Tuesday, August 20, 2013

Gorguts - Colored Sands

Twelve years is a long time.

After the release of From Wisdom To Hate, Gorguts went silent. We saw new bands rise up and push the boundaries of the extreme metal umbrella. Gigan with The Order Of The False Eye, Ulcerate with Everything Is Fire, Deathspell Omega with Fas, Flourishing, Crowpath, Mitochondrion, and more have all experimented and taken extreme metal beyond the archetype much like Obscura did back in 1998. The forward-thinking metal movement doesn't have an end goal in mind. To quote Ulcerate, "the axiom of being is infinite."

Gorguts have returned with one of the most exhaustive, powerful listens of 2013: Colored Sands, a thematically singular slab of death metal that oozes Himalayan beauty.

Merging melody and dissonance is hardly an easy task yet Luc Lemay and co. have done it seamlessly here. Riffs roar into life, meander, and rediscover their original purpose but with no detriments. Many of these riffs are vibrant, colorful in texture and with plenty of compositional decoration. Like an ode to the convoluted nature of life, Colored Sands is wonderfully complex. Time signatures blur together, effects trail off the end of tracks ("Forgotten Arrows"), and some of the most mindbending solo guitarwork I've heard in recent years ("Enemies Of Compassion") all culminate in this release being one of the best this year has to offer.

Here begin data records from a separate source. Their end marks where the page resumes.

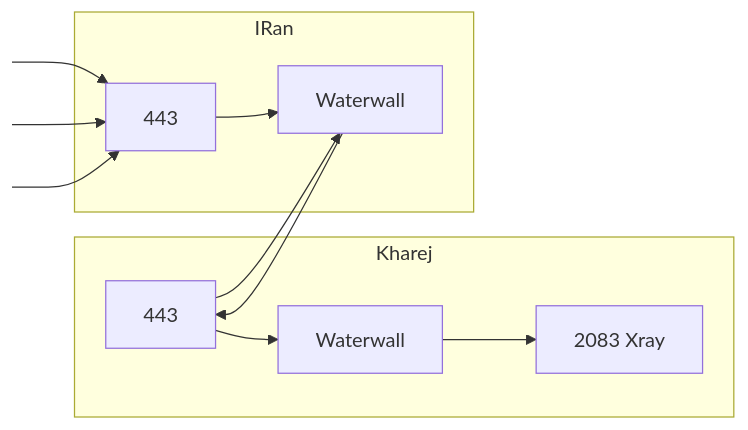
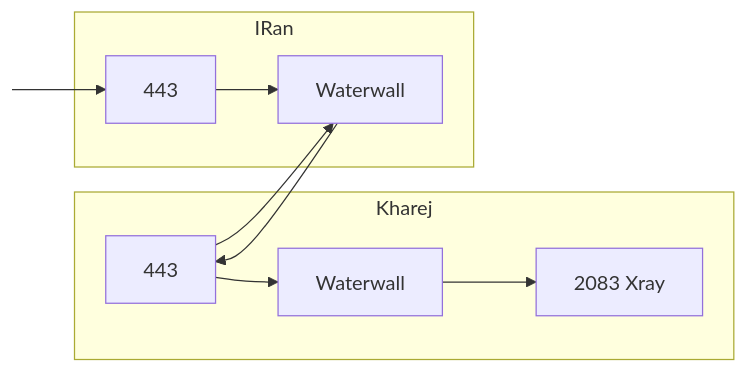
Before and after one commit to just-the-docs/just-the-docs-template: the diagram in HalfDuplex-Tunnel-or-Direct.md, drawn with Mermaid. The commit also changed other lines of this file, not shown here.

````diff
--- a/HalfDuplex-Tunnel-or-Direct.md
+++ b/HalfDuplex-Tunnel-or-Direct.md
@@ -75,16 +55,14 @@
 ```mermaid
 flowchart LR;
     subgraph Kharej;
     B1[443];
     W_K[Waterwall];
     B4[2083 Xray];
     end;
     subgraph IRan;
     PIN[443] --> W_I[Waterwall] --> B1 --> W_I;
     end;
     B1 --> W_K --> B4;
     1START:::hidden --> PIN;
-    2START:::hidden --> PIN;
-    3START:::hidden -->PIN;
     classDef hidden display: none;
 ```
````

Everything on Colored Sands has a purpose; everything is intentionally composed in such a way to give meaning to the individual tracks. Like all great albums, it's the little things that make Colored Sands so special and separate it from the rest of Gorguts' discography. As preview track "Forgotten Arrows" begins blasting itself into oblivion, it pulls itself from the brink stronger and more massive than ever with a bunch of bass hits to the face. "The Battle Of Chamdo" is an exercise in Luc's classical training with a real orchestra and unlike most 'orchestral' sounds, it fits the theme and feel of the album. The soft orchestral moments blur over into the explosive intro of "Enemies Of Compassion," my favorite track on the album. The main riff bursts and bubbles like superheated magma, and the track explores the sonic scenery a little before returning for an incredibly chaotic solo. The sustained notes that pop up towards its end are magnificent and send chills down my spine every time.

I can't say I wasn't a tiny bit skeptical with Colored Sands, as I tend to be with most things. I liked the crew Luc assembled for this album, although each members' individual acts are a bit removed from the Gorguts sound. The preview track from 2011 was alright but left me wondering if the new members' influences would overshadow the Gorguts' feel and luckily I was wrong. Colin Marston, Kevin Hufnagel, and John Longstreth have all proven their versatility before but on Colored Sands you can hear them adapting perfectly to a different sound. Speaking of outside influence, the angular "Absconders" is an interesting track in that it distinctly sounds like something Deathspell Omega would write with Ulcerate-esque effects and linearity. Even the name sounds very Deathspell Omega-ish. I like it, and to me it's like Gorguts' giving the nod to all the bands which are similar in musical ideology.

Now comes that obligatory time in which I mention the production and mixing - it's borderline perfect perhaps minus the bass drums' sound which sounds a bit too tinny but at the higher speeds it keeps the mix from being muddy. I'm sure a select few will undoubtedly complain how Colored Sands is heavy and complex without the "darkness" they associate with death metal, as most of the composition is very odd or melodious.

They've missed the point completely.

9.25 out of 10

1. Le Toit du Monde
2. An Ocean Of Wisdom
3. Forgotten Arrows
4. Colored Sands
5. The Battle Of Chamdo
6. Enemies Of Compassion
7. Ember's Voice
8. Absconders
9. Reduced To Silence

Bandcamp (I assume it'll be available on release - it's currently streaming on Spotify)

Here's a cool interview about the concept of the album.


  1. Hey brilliant review, enjoyed the read and agree with your points (esp the near perfect production). Feel free to check out our (Metal Music Blog) review linked below \m/